            I think that reading loads of fantasy, rather crappy series and romance is/was my way of rebelling against my parents’ taste in books – they’re more classics readers themselves (including modern must-reads, not just the old stuff). I would get a heap of books from the library and then read and re-read them under the covers at night :) I think my mom knew all about it but if felt cool to be all sneaky!

          • Maraia

            It may be a horrible thought, but it’s one I’ve had many times. I’m still really close to my friends from elementary/high school, and since we have over twenty years of history now, seeing each other after months or years apart is easy.
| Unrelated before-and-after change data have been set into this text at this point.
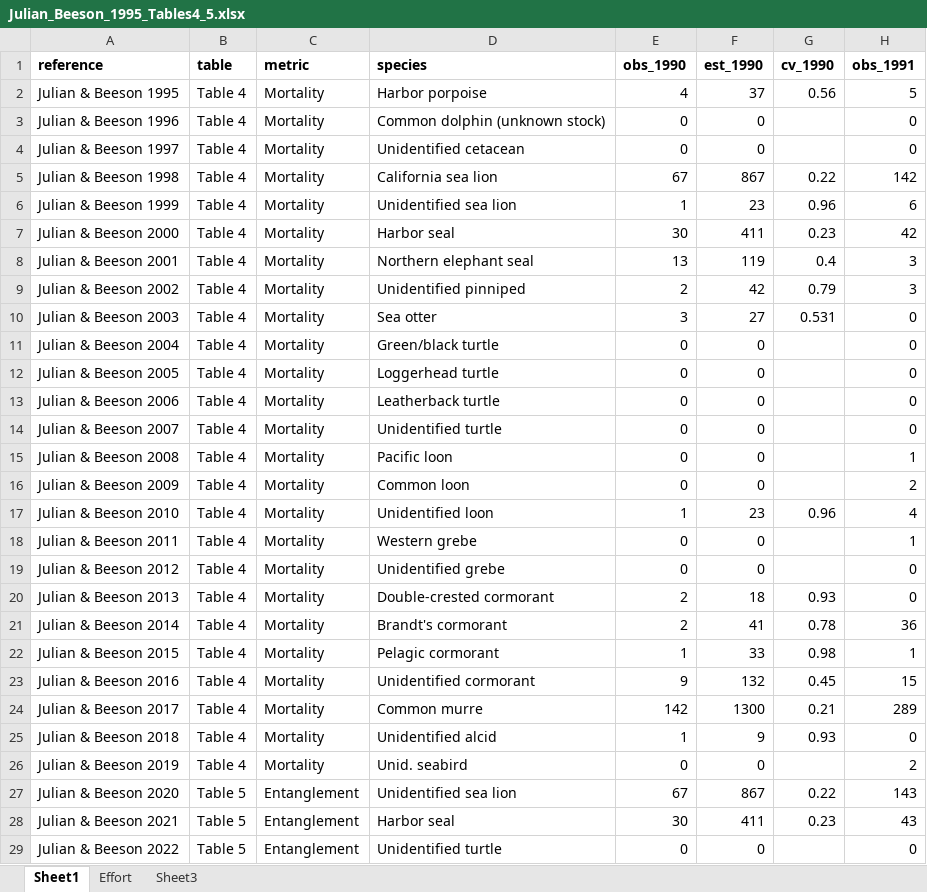
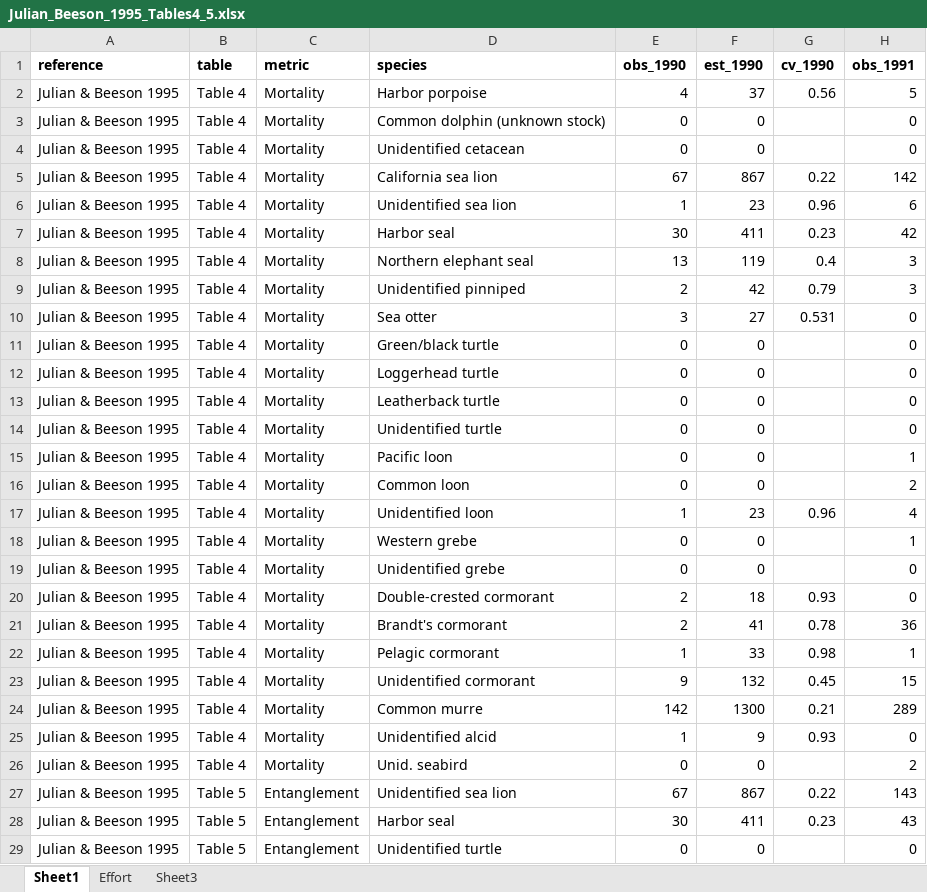
Before and after one commit to tinafang-1207/ca_set_gillnet_bycatch, an Excel workbook: data/historical_estimates/raw/Julian_Beeson_1995_Tables4_5.xlsx, sheet Sheet1, drawn as a sheet; only a part is shown; values as stored, in another font and other column widths than the file's, no borders; the diff covers the shown part only; the diff names each change by its address in the sheet, - before the commit and + after, or states it on an @@ line.

Commit message:
historical data work

```diff
--- a/data/historical_estimates/raw/Julian_Beeson_1995_Tables4_5.xlsx (sheet Sheet1)
+++ b/data/historical_estimates/raw/Julian_Beeson_1995_Tables4_5.xlsx (sheet Sheet1)
-A3 (reference): Julian & Beeson 1996
+A3 (reference): Julian & Beeson 1995
-A4 (reference): Julian & Beeson 1997
+A4 (reference): Julian & Beeson 1995
-A5 (reference): Julian & Beeson 1998
+A5 (reference): Julian & Beeson 1995
-A6 (reference): Julian & Beeson 1999
+A6 (reference): Julian & Beeson 1995
-A7 (reference): Julian & Beeson 2000
+A7 (reference): Julian & Beeson 1995
-A8 (reference): Julian & Beeson 2001
+A8 (reference): Julian & Beeson 1995
-A9 (reference): Julian & Beeson 2002
+A9 (reference): Julian & Beeson 1995
-A10 (reference): Julian & Beeson 2003
+A10 (reference): Julian & Beeson 1995
-A11 (reference): Julian & Beeson 2004
+A11 (reference): Julian & Beeson 1995
-A12 (reference): Julian & Beeson 2005
+A12 (reference): Julian & Beeson 1995
-A13 (reference): Julian & Beeson 2006
+A13 (reference): Julian & Beeson 1995
-A14 (reference): Julian & Beeson 2007
+A14 (reference): Julian & Beeson 1995
-A15 (reference): Julian & Beeson 2008
+A15 (reference): Julian & Beeson 1995
-A16 (reference): Julian & Beeson 2009
+A16 (reference): Julian & Beeson 1995
-A17 (reference): Julian & Beeson 2010
+A17 (reference): Julian & Beeson 1995
-A18 (reference): Julian & Beeson 2011
+A18 (reference): Julian & Beeson 1995
-A19 (reference): Julian & Beeson 2012
+A19 (reference): Julian & Beeson 1995
-A20 (reference): Julian & Beeson 2013
+A20 (reference): Julian & Beeson 1995
-A21 (reference): Julian & Beeson 2014
+A21 (reference): Julian & Beeson 1995
-A22 (reference): Julian & Beeson 2015
+A22 (reference): Julian & Beeson 1995
-A23 (reference): Julian & Beeson 2016
+A23 (reference): Julian & Beeson 1995
-A24 (reference): Julian & Beeson 2017
+A24 (reference): Julian & Beeson 1995
-A25 (reference): Julian & Beeson 2018
+A25 (reference): Julian & Beeson 1995
-A26 (reference): Julian & Beeson 2019
+A26 (reference): Julian & Beeson 1995
-A27 (reference): Julian & Beeson 2020
+A27 (reference): Julian & Beeson 1995
-A28 (reference): Julian & Beeson 2021
+A28 (reference): Julian & Beeson 1995
-A29 (reference): Julian & Beeson 2022
+A29 (reference): Julian & Beeson 1995
```
Also changed, not shown: 4 edited cells elsewhere in this sheet, data/historical_estimates/raw/Carretta_2011.xlsx, 9 other files.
We don’t talk much in between those rare visits, but it never seems to matter. With college friends, not only do we have nothing left in common now that we’re not in school together, we also don’t have years of history to fall back on. My college friendships really were “convenient,” sadly. That’s why these new Internet friendships are so amazing. You and I, for example, do have a ton in common, and clearly we’re not running out of things to say. I’m certainly a lot happier than I was a year or two years ago now that I’ve found this community. (Of course, I wish we all lived closer together.) I’ve thought about this a lot. Part of it is that many people in the book community are introverts, so we kind of flourish in this type of environment. Also, I think having friends as adults is a relatively new phenomenon, historically speaking. Our ancestors didn’t have the luxury, and when people finally did have time for friends, they were limited by people in their close environs. I’m sure those were all friendships of convenience rather than genuine interest.

            Haha, I would have rebelled against my parents as well if they stuck to classics. I love how kids always think they’re getting away with so much, but really, parents aren’t dumb. I’m sure they preferred you sneaking books in than many of the alternatives! I miss the days of massive library book hauls. I still get 99% of my books from there, but they’re either e-books or physical books that I’ve put on hold ahead of time. It’s not quite the same.